Marc Andrew "Pete" Mitscher (January 26, 1887 – February 3, 1947) was a pioneer in naval aviation who became an admiral in the United States Navy, and served as commander of the Fast Carrier Task Force in the Pacific during the latter half of World War II.
On 11 May 1945 Mitscher's flagship Bunker Hill was struck by kamikazes, knocking her out of the operation and causing much loss of life. Half of Mitscher's staff officers were killed or wounded, and Mitscher was forced to shift his command to Enterprise. Enterprise at that time was functioning as a "night carrier", launching and recovering her aircraft in the dark to protect the fleet against bomber and torpedo aircraft slipping in to attack the fleet in the relative safety of night. When Enterprise was struck by kamikaze attack as well, Mitscher had to transfer once more, this time to USS Randolph, the Essex-class aircraft carrier that had been damaged by a long-range kamikaze attack at Ulithi. Throughout this period Mitscher repeatedly led the fast carriers northward to attack airbases on the Japanese home islands. Commenting on Admiral Mitscher upon his return from the Okinawa campaign, said Admiral Nimitz "He is the most experienced and most able officer in the handling of fast carrier task forces who has yet been developed. It is doubtful if any officer has made more important contributions than he toward extinction of the enemy fleet.
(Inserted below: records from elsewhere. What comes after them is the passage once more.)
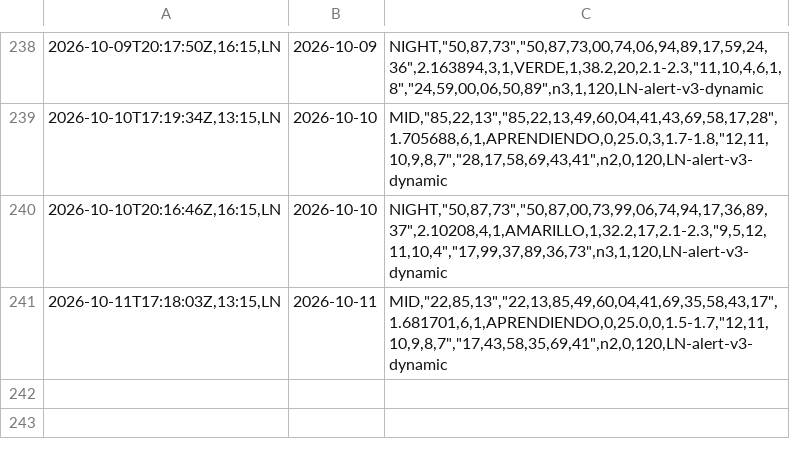
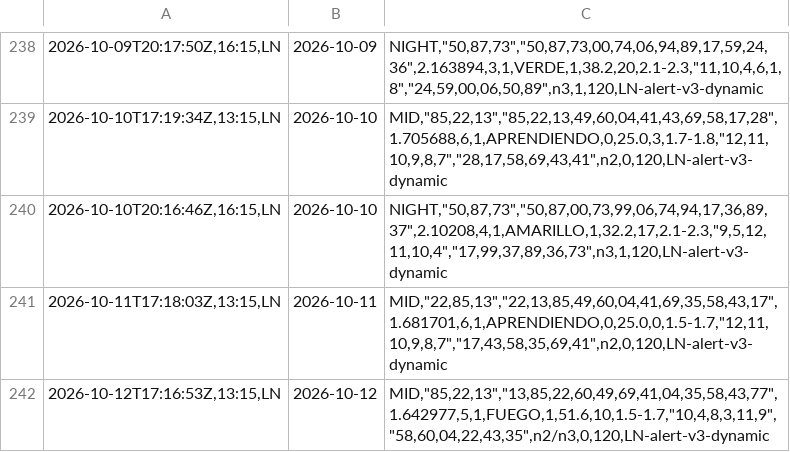
Before and after one commit to carbosota1/LOTERIA-NACIONAL-2, a CSV file: data/alert_picks_log.csv, drawn as a sheet; only a part is shown, gaps mark what is left out; the diff names each change by its address in the sheet, - before the commit and + after, or states it on an @@ line.

Commit message:
Alert update (picks/perf logs)

```diff
--- a/data/alert_picks_log.csv
+++ b/data/alert_picks_log.csv
+row 242: 2026-10-12T17:16:53Z,13:15,LN | 2026-10-12 | MID,"85,22,13","13,85,22,60,49,69,41,04,35,58,43,77",1.642977,5,1,FUEGO,1,51.6,10,1.5-1.7,"10,4,8,3,11,9","58,60,04,22,43,35",n2/n3,0,120,LN-alert-v3-dynamic
```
At 0744 on 27 May 1945, BRAINE was attacked by Japanese "Val" suicide planes while on Picket Station No. 5 off Okinawa. One plane carrying a 550 pound bomb crashed into No. 2 handling room from ahead. The bomb detonated in wardroom. The bridge was seriously damaged and No. 2 handling room was ablaze. Almost simultaneously a second plane carrying a bomb crashed into sick bay. The bomb exploded in the uptake for No. 3 boiler. The after stack was blown clear of the ship and the superstructure from the galley to the torpedo workshop was demolished. Serious fire raged in sick bay. Sixty six were dead, 78 wounded.
The first step in preparing pilots was to pick the best men for the job. During the late 1930s, the Navy shifted from producing a small number of superb pilots to producing a larger number of excellent ones. Even with the slight slackening in the demands placed on Navy pilots, the bar for entry was kept high. All potential pilots had to complete at least two years of college, to prove their intelligence and provide them with a decent level of education. They had to be between 18 and 26 years old, ensuring young, healthy candidates with a long career potential. They also had to be unmarried.